We all had a great (if frustrating) time at the workshop on Saturday. I think learning spinning is inherently frustrating – there were an awful lot of ‘aaaah’s and ‘urrghs’ early on in the day, even though Alison very wisely started us of gently with plying and unplying ready-made yarns and only moved on to fibres later. I think I know why it’s called a ‘drop spindle now – not because you let it dangle as you spin; rather because the dratted thing keeps dropping! Fortunately the groans were followed by more and more happy noises as people finally found they’d got the hang of it … or in my case ALMOST got the hang of it!
I was quite concerned, given the very changeable but fundamentally damp weather we were having, that my RA would play up and make holding the spindle and yarn and fibre (in hands, knees, mouth and any other available appendage!) Thankfully it didn’t, and neither did my friend’s – she’s the one I’ve mentioned before who also has RA but who I actually met on at a quilting group. However, Alison says we need to practice ten minutes a day if we’re ever going to master this (or words to that effect) and my hands are playing up a bit today, so it’ll be interesting to see if it makes things worse or doesn’t make any difference. One good thing is that the spindle itself (this particular one that Alison provided anyway) is very light, and one of the things we spun was silk, which is of course incredibly light, but even a handful or so of wool isn’t exactly back breaking, so I think it might be fine.
I’m sure if things were REALLY swollen it would be completely hopeless but luckily I tend not to get really swollen; just a bit on the achy side now and then … or in fact now! Off to see what effect spinning has … I hope none!
Yup, twenty minutes of spinning, one dropped spindle and two broken threads (over twisting!) later, I can safely say it’s not hurting! In fact I feel slightly better for it!
The National Rheumatoid Arthritis Society (NRAS) in the UK has a section on ‘Health Unlocked’ which is a networking site for patients and care givers for all sorts of conditions. The NRAS site on Health Unlocked is here. Some parts of the NRAS site can only be viewed by NRAS members (or which I’m proud to be one) but others are open to anyone who joins Health unlocked (which is free). The thing that most impresses me (even if they won’t link to my blog (or anyone else’s) presumably for fear of being thought to condone the terrible things we say ) is they have a ‘community blog’ where anyone who’s a member of NRAS Health Unlocked can just throw up a post – no mess, no fuss, no need for a wordpress or blogger account, and no need to worry about regular posting, statistics etc. You just post your thoughts, frustrations, feelings, requests for advice etc. and lots of like-minded people read them and post replies. It doesn’t matter if you only post once, and if you want you can post every day (or several times a day) then you’re very welcome to do that.

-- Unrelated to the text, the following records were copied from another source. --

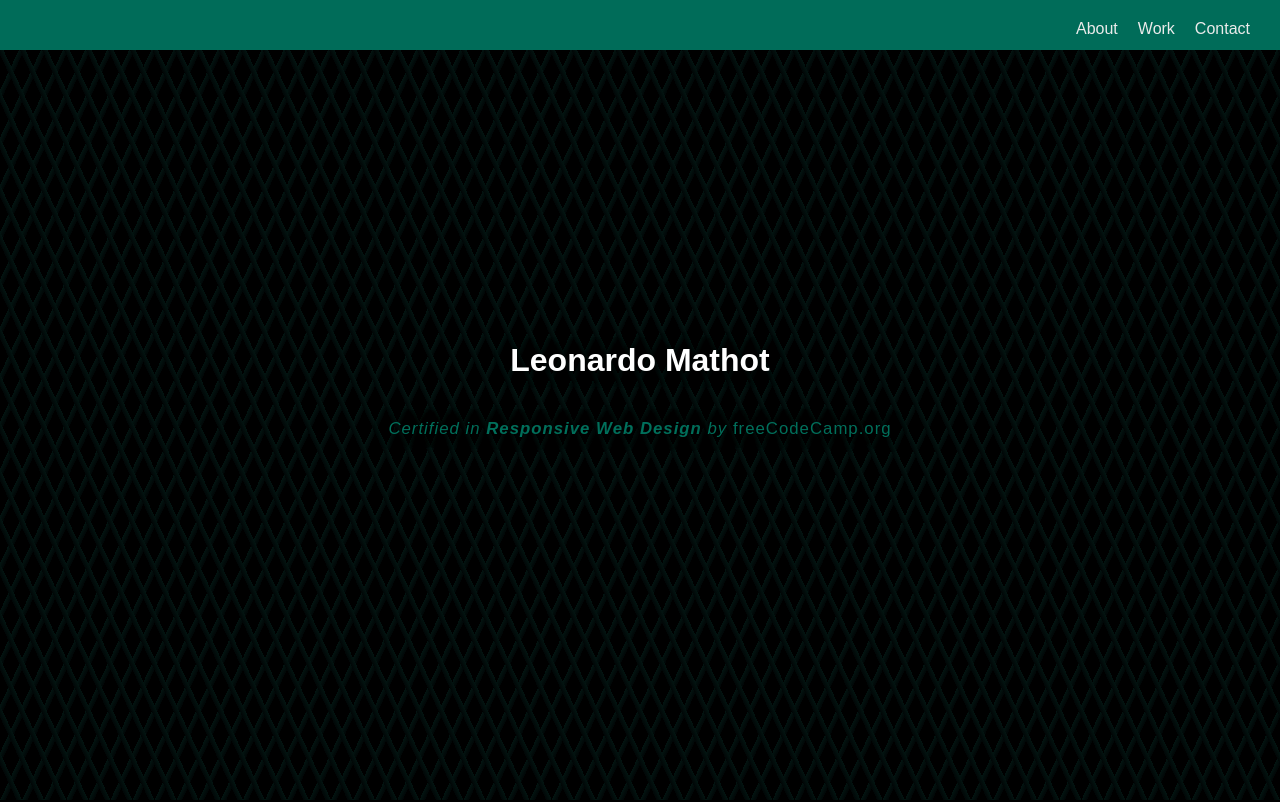
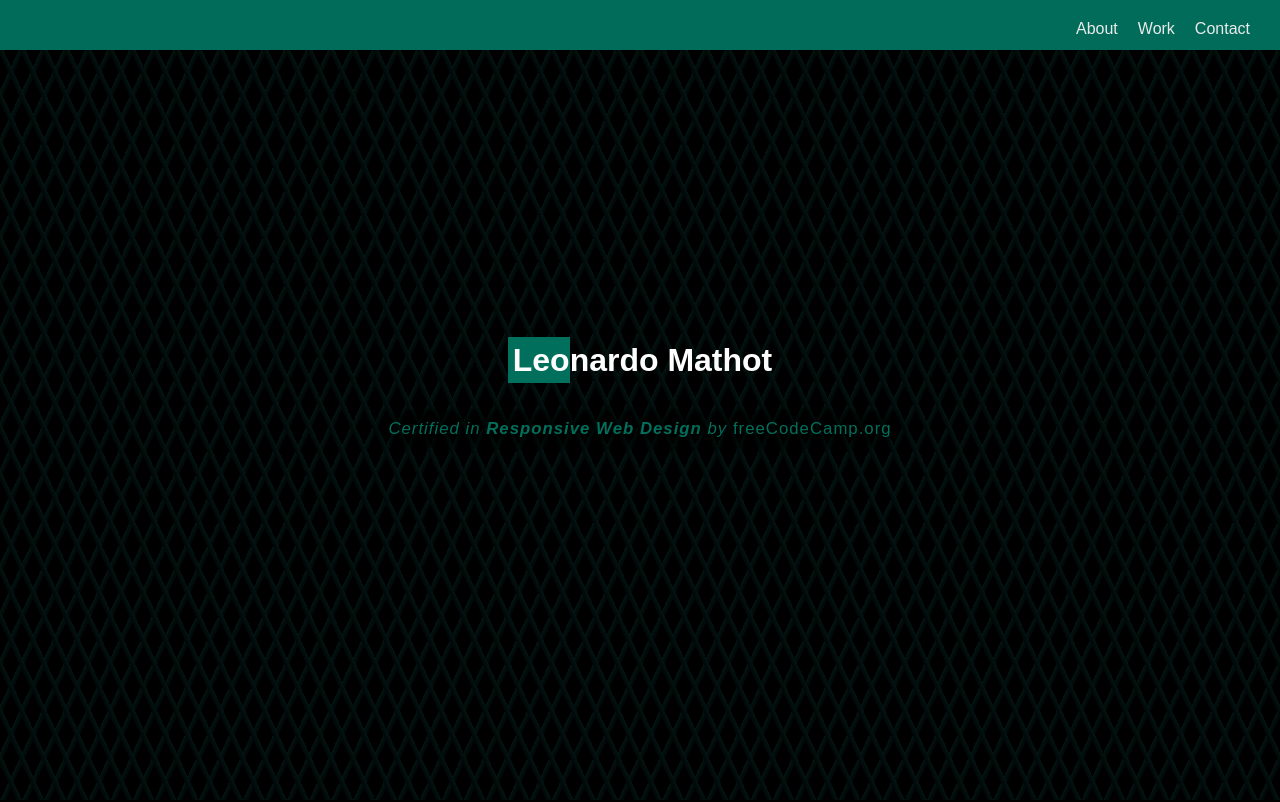
Before and after one commit to LeoMathot/Portfolio-01, a plain HTML site: page index.html in a window 1280 px wide. Shown: the top 802 px of the page. Drawn offline with Linux system fonts and the light colour scheme.

Commit message:
leo frame

```diff
--- a/index.html
+++ b/index.html
@@ -19,7 +19,7 @@
     <!-- START WELCOME SECTION -->
     <section id="welcome-section">
       <div class="welcome-section-text">
-        <h1 class="name">Leonardo Mathot</h1>
+        <h1 class="name"><span class='leo'>Leo</span>nardo Mathot</h1>
         <p class="subheading">Certified in <a class="rwd-link" href="https://www.freecodecamp.org/certification/fcc19148a18-5d2c-4503-a663-5f54663f89a8/responsive-web-design" target="_blank">Responsive Web Design</a> by <a  class="fcc-link" href="https://www.freecodecamp.org/learn" target="_blank">freeCodeCamp.org</a></p>
       </div>
     </section>
--- a/styles.css
+++ b/styles.css
@@ -99,7 +99,11 @@ nav {
   color: #ffffff;
   font-size: 2rem;
   margin-bottom: 40px;
-  text-shadow: 0px 0px 15px Black, 0px 0px 15px Black;
+}
+
+.leo {
+  background-color: var(--nav-bar-green);
+  padding: 5px 0 5px 5px;
 }
 
 .subheading {
```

Of course it is, and it has to be, ‘policed’ by NRAS – so I suppose one isn’t quite as free as if you have your own blog. I probably wouldn’t, for instance, post factitious comments about my doctors and nurses on there! But it works – it really works… there’s lots of interesting content and discussions on there, and it’s also an opportunity for people who really don’t feel well enough to maintain a blog of their own (or who just don’t want to) to still get their thoughts heard.
I have to confess that my initial thought was, ‘Community blog? I don’t need that. I’ve got a blog.’ I was wrong – I’m hooked! :-)
Once again, well done NRAS.